This indicates China’s construction sector was sized at less than $1.25 trillion in 2010. Per The World Factbook, China’s estimated 2010 GDP was $5.745 trillion. Via the International Monetary Fund and World Bank, a $5.7 trillion estimate is obtained. This indicates that China’s construction sector was less than 22% of China’s 2010 GDP.
In May 2010, international business research company Freedonia described Chinese construction as a “7.8 trillion Yuan…industry”. In May of 2010, the exchange rate was about 6.83 Yuan to one U.S. Dollar. Using this exchange rate, 7.8 trillion Yuan equals about $1.14 trillion. This indicates that China’s construction sector was about 20% of China’s 2010 GDP.
According to a December 2010 International Monetary Fund Working Paper entitled “Are House Prices Rising Too Fast in China?”, “real estate investment now accounts for…around 9 percent of (China’s) GDP”. Real estate is a sizable subcomponent of construction.
There are some good reasons why China’s percentage of GDP constituted by construction should be higher than that of the world as a whole.
- China is a developing nation. Developing nations need to build the infrastructure upon which they can become developed nations. One of the reasons for China’s greater GDP growth rates in comparison to other developing nations is its better infrastructure.

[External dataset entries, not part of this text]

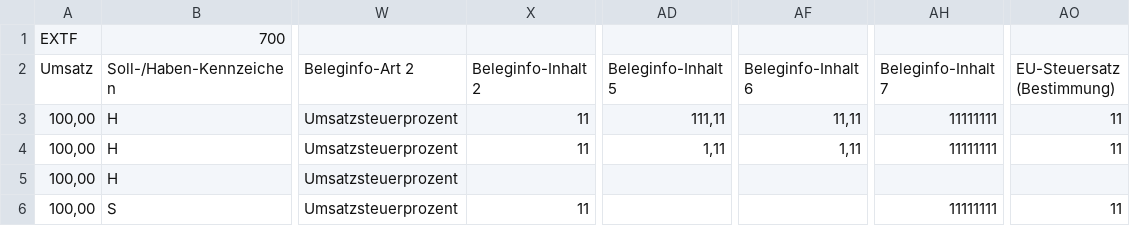
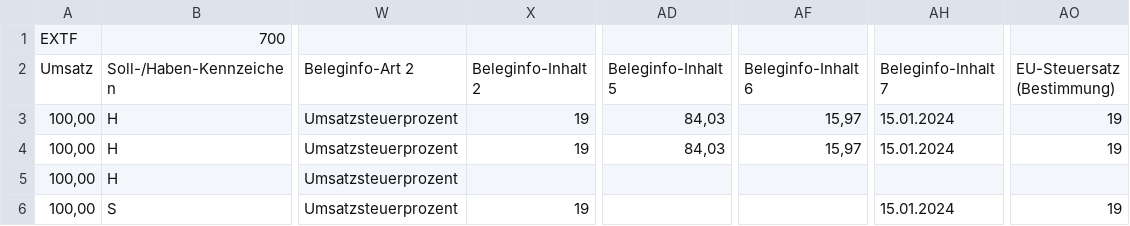
Before and after one commit to firsttris/haben, a CSV file: packages/import/test-fixtures/sevdesk/buchhaltung-2.0/extf-buchungsstapel-auszug.csv, drawn as a sheet; only a part is shown, gaps mark what is left out; the diff names each change by its address in the sheet, - before the commit and + after, or states it on an @@ line.

```diff
--- a/packages/import/test-fixtures/sevdesk/buchhaltung-2.0/extf-buchungsstapel-auszug.csv
+++ b/packages/import/test-fixtures/sevdesk/buchhaltung-2.0/extf-buchungsstapel-auszug.csv
-X3:X4: 11
+X3:X4: 19
-AD3: 111,11
+AD3: 84,03
-AF3: 11,11
+AF3: 15,97
-AH3:AH4: 11111111
+AH3:AH4: 15.01.2024
-AO3:AO4: 11
+AO3:AO4: 19
-AD4: 1,11
+AD4: 84,03
-AF4: 1,11
+AF4: 15,97
-X6: 11
+X6: 19
-AH6: 11111111
+AH6: 15.01.2024
-AO6: 11
+AO6: 19
```
Also changed, not shown: 2 other files.
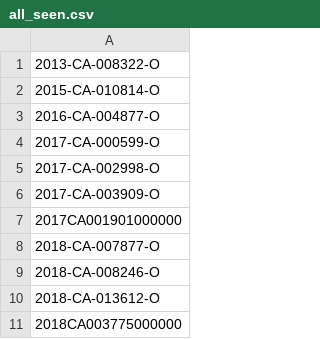
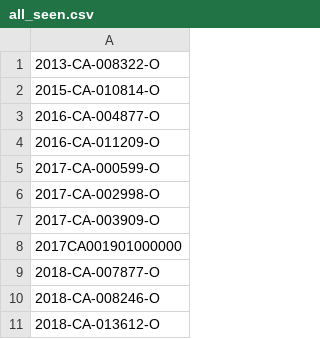
Before and after one commit to figlesias7/Realforeclose-Orange, a CSV file: data/all_seen.csv, drawn as a sheet; only a part is shown; the shorter side is filled out with more unchanged rows; the diff names each change by its address in the sheet, - before the commit and + after, or states it on an @@ line.

```diff
--- a/data/all_seen.csv
+++ b/data/all_seen.csv
+row 4: 2016-CA-011209-O
```
Also changed, not shown: data/event_log.csv, 3 other files.
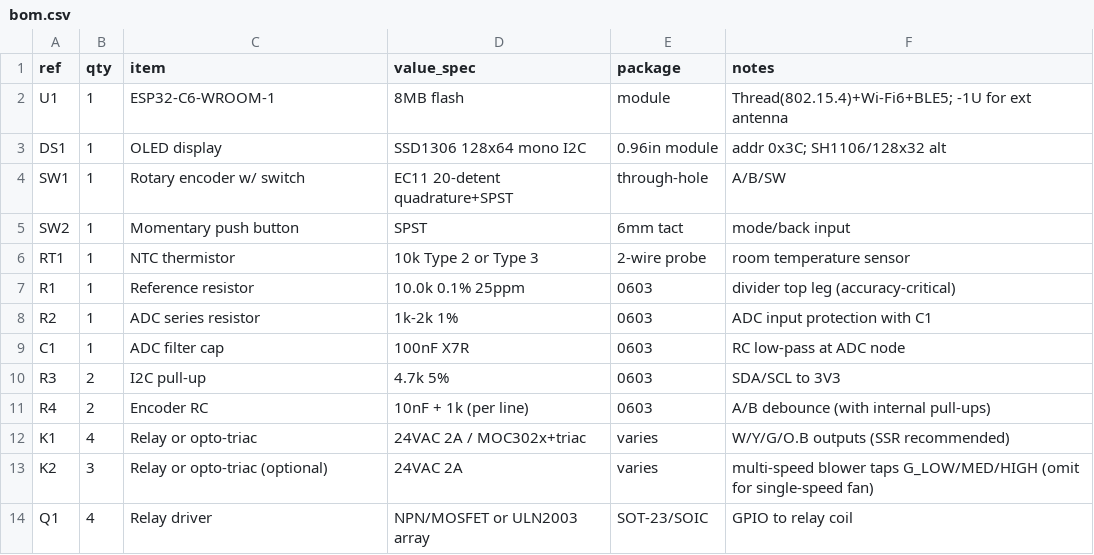
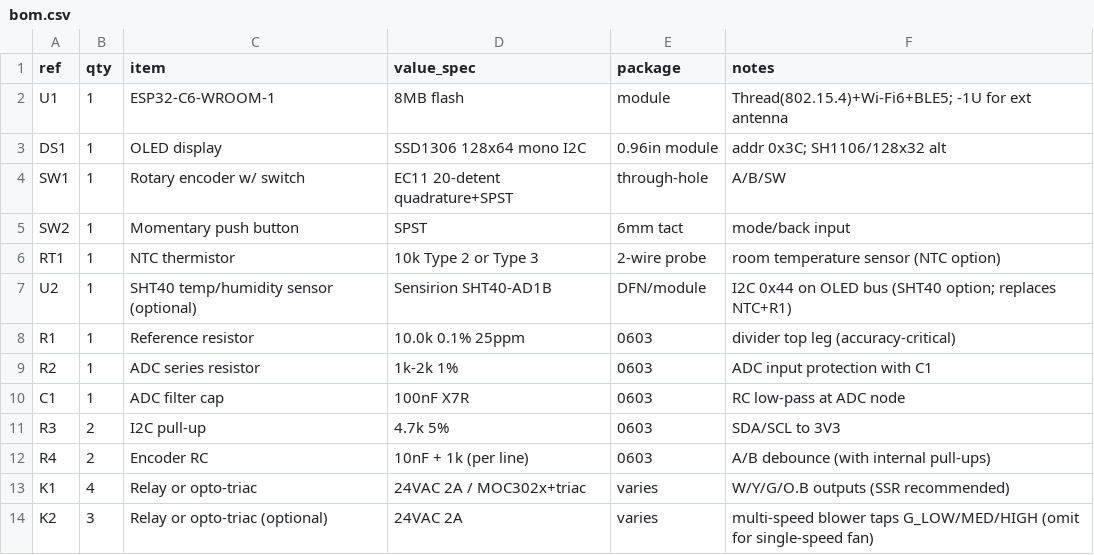
Before and after one commit to hoonchiat/Matter_Thermostats, a CSV file: hardware/bom.csv, drawn as a sheet; only a part is shown; the shorter side is filled out with more unchanged rows.

```diff
--- a/hardware/bom.csv
+++ b/hardware/bom.csv
@@ -5,3 +5,4 @@ SW1,1,Rotary encoder w/ switch,EC11 20-detent quadrature+SPST,through-hole,A/B/S
 SW2,1,Momentary push button,SPST,6mm tact,mode/back input
-RT1,1,NTC thermistor,10k Type 2 or Type 3,2-wire probe,room temperature sensor
+RT1,1,NTC thermistor,10k Type 2 or Type 3,2-wire probe,room temperature sensor (NTC option)
+U2,1,SHT40 temp/humidity sensor (optional),Sensirion SHT40-AD1B,DFN/module,I2C 0x44 on OLED bus (SHT40 option; replaces NTC+R1)
 R1,1,Reference resistor,10.0k 0.1% 25ppm,0603,divider top leg (accuracy-critical)
```
Also changed, not shown: hardware/pinout.csv, 22 other files.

- China’s post-economic-crisis $586 billion stimulus package was, by far, mostly construction-oriented. This package significantly increased 2009 and 2010 construction spending.
- A lot of Chinese housing from the past is of very poor quality. Residents of China have a very strong bias toward new, versus existing, housing.
Adjusting downward to eliminate the affect of the stimulus package, China’s construction percentage of GDP appears to be about 18%, versus a world percentage of about 12%. Also, China is a developing nation and has a very strong bias toward new housing. When analysis is done and discussions take place involving whether China’s construction spending is too great, it should occur in this kind of a context. Anyone stating figures like 70% or 53.1% of GDP for China’s construction should be put on Ignore. You may not have a message board option which enables you to do this, but there is always the Ignore button in your head available for use.